■ Prompt
The job is to find each line of the records below that includes the word "OrganiserMiniLogo" and copy it.

Stored dataset items:
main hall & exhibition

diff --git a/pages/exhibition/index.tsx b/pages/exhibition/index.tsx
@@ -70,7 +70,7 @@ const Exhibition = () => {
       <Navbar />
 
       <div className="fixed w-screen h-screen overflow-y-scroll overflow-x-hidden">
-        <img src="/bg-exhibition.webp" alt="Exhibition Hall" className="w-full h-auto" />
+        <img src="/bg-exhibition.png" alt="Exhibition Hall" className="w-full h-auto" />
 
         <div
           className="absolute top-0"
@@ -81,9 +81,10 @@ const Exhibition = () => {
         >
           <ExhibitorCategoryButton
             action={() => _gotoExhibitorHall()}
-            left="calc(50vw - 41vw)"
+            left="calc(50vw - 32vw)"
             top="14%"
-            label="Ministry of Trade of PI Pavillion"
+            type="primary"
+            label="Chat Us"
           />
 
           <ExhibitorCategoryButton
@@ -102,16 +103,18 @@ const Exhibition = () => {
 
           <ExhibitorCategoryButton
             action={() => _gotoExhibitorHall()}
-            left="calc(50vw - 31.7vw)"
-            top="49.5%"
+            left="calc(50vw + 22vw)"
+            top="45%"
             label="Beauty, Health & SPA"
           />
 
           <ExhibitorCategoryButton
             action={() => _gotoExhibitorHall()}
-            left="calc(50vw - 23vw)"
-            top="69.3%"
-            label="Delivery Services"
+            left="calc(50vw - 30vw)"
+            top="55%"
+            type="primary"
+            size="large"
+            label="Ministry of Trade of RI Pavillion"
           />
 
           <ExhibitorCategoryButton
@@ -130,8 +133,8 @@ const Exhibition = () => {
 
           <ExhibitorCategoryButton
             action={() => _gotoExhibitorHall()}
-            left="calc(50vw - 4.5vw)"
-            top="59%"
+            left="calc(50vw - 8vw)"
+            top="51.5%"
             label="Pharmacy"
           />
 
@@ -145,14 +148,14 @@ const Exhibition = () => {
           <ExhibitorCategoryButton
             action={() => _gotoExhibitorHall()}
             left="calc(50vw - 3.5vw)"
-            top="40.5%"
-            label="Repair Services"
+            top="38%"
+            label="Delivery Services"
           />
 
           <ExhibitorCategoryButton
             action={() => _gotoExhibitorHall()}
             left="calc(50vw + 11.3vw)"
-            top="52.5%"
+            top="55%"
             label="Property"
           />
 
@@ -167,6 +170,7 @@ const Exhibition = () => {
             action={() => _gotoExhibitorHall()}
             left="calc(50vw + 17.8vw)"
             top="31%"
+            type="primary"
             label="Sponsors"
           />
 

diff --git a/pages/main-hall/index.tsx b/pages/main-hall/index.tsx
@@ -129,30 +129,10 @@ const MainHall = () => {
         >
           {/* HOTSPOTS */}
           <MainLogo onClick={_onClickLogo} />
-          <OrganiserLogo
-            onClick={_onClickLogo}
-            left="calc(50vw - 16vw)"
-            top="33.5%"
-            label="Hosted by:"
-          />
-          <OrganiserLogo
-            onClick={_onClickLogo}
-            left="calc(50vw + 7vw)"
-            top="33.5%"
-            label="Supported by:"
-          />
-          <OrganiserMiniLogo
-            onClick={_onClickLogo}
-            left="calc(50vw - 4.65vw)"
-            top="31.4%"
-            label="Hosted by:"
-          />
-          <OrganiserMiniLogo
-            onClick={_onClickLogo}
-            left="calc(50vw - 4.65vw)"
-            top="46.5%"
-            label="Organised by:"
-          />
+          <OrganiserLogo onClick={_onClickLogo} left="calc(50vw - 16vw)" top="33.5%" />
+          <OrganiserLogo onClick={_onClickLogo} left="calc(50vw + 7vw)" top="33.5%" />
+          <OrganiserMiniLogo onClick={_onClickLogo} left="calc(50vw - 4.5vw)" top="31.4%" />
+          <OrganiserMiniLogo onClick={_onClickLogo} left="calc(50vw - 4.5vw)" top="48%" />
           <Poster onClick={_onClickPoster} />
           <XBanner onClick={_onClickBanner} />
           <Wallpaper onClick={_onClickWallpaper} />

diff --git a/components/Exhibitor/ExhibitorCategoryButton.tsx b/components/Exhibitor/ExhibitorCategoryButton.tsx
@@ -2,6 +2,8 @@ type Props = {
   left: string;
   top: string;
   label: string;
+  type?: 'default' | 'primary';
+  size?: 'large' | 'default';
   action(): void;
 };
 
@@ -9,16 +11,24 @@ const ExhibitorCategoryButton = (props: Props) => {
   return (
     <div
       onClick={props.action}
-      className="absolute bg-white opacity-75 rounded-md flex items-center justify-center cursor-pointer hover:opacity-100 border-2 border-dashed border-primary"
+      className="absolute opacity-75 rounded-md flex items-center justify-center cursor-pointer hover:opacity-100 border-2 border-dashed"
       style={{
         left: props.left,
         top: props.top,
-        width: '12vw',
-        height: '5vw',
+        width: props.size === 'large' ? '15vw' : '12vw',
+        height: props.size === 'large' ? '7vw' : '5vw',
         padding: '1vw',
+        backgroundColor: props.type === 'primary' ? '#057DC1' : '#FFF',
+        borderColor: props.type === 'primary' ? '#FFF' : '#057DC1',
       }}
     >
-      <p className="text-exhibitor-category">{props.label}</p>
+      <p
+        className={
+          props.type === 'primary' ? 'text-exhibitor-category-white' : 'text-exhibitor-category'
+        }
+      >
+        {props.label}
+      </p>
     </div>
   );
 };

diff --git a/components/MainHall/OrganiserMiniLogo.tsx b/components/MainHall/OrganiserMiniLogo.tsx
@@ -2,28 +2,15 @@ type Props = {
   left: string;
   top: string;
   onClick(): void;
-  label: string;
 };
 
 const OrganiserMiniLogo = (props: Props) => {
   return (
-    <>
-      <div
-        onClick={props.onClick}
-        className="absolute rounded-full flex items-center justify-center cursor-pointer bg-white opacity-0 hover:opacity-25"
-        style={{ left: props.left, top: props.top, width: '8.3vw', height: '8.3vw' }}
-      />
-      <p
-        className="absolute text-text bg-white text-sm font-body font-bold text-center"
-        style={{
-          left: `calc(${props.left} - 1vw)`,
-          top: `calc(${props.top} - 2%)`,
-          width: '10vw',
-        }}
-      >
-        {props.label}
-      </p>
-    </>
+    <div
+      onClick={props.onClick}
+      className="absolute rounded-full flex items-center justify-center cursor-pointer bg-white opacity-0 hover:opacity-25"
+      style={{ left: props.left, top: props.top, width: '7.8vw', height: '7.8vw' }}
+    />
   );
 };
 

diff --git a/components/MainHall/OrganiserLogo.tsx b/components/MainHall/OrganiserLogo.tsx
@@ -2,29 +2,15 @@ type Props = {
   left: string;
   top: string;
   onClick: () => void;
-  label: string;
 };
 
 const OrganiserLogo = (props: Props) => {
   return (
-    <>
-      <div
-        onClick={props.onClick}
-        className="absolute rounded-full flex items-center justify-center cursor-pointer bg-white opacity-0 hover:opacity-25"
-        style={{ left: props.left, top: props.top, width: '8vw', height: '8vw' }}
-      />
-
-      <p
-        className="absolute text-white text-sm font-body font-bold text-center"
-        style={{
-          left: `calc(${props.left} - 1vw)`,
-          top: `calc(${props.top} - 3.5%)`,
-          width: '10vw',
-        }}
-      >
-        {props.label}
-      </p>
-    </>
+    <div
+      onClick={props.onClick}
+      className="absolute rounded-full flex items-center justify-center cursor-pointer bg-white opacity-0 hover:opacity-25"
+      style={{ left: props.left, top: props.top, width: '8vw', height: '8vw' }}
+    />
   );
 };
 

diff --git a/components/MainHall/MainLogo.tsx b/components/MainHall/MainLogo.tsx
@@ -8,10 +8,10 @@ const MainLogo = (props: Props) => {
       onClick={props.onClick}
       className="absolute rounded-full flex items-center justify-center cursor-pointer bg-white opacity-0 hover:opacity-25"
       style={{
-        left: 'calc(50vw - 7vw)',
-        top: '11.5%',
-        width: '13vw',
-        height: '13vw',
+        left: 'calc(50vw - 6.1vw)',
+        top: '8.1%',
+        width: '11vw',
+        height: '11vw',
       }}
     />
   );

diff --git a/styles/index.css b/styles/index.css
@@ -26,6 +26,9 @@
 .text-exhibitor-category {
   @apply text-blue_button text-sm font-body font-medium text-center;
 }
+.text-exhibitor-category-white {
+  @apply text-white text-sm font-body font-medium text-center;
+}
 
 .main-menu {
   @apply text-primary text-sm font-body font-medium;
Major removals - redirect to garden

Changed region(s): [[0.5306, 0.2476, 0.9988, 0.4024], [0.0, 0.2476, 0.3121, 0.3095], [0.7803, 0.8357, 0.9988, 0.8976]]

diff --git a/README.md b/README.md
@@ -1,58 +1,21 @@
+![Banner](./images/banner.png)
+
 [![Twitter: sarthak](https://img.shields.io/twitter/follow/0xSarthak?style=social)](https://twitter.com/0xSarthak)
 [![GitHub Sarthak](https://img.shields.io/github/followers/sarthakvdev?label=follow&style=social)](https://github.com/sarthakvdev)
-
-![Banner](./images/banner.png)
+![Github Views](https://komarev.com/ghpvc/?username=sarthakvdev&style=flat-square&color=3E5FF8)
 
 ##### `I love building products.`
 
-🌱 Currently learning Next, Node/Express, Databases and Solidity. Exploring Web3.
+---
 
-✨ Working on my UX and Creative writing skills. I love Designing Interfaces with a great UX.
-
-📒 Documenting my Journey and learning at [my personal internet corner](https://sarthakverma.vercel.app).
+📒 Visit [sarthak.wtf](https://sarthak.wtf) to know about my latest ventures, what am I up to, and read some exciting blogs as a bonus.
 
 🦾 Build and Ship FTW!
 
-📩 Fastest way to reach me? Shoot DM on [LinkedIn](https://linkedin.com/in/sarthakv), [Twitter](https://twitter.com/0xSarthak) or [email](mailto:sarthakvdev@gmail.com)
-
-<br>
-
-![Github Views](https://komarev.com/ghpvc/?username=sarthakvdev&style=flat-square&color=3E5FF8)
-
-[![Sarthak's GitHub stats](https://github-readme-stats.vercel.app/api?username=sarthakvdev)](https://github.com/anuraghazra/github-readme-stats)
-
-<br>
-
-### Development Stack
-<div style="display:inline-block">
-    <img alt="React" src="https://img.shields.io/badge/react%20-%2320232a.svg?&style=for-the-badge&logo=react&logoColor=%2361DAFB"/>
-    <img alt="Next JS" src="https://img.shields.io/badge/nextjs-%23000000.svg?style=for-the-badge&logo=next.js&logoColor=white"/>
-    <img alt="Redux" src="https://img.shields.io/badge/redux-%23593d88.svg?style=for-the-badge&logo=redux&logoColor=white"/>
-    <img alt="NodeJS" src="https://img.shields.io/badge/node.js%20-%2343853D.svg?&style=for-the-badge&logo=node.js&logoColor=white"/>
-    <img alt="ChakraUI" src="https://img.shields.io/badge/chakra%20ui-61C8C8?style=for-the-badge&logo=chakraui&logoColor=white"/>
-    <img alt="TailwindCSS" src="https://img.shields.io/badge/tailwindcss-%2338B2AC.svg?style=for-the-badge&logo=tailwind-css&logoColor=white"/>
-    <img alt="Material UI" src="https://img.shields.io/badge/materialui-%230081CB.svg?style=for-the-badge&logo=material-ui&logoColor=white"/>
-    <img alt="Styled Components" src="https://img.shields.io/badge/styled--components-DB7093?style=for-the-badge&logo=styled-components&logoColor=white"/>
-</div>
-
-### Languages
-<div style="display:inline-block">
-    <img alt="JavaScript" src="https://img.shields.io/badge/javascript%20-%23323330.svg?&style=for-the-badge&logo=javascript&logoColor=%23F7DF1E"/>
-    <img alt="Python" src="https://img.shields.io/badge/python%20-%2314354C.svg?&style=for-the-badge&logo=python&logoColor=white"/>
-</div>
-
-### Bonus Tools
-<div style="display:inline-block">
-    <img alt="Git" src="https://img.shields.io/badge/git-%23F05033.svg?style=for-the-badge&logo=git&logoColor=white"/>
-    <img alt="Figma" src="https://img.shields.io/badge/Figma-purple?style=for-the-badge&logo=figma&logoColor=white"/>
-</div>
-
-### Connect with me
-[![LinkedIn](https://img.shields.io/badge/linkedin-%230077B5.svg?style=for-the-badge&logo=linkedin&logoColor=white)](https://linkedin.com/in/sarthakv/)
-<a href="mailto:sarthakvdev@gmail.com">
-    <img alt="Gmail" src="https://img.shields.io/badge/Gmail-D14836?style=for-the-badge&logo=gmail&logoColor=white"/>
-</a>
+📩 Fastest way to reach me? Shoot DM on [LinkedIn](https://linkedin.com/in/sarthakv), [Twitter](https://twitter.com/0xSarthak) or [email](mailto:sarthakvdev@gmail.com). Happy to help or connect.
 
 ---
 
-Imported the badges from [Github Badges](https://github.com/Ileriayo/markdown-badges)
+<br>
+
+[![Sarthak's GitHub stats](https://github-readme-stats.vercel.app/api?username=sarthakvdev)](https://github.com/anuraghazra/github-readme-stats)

■ Written solution
-          <OrganiserMiniLogo
-          <OrganiserMiniLogo
+          <OrganiserMiniLogo onClick={_onClickLogo} left="calc(50vw - 4.5vw)" top="31.4%" />
+          <OrganiserMiniLogo onClick={_onClickLogo} left="calc(50vw - 4.5vw)" top="48%" />
diff --git a/components/MainHall/OrganiserMiniLogo.tsx b/components/MainHall/OrganiserMiniLogo.tsx
 const OrganiserMiniLogo = (props: Props) => {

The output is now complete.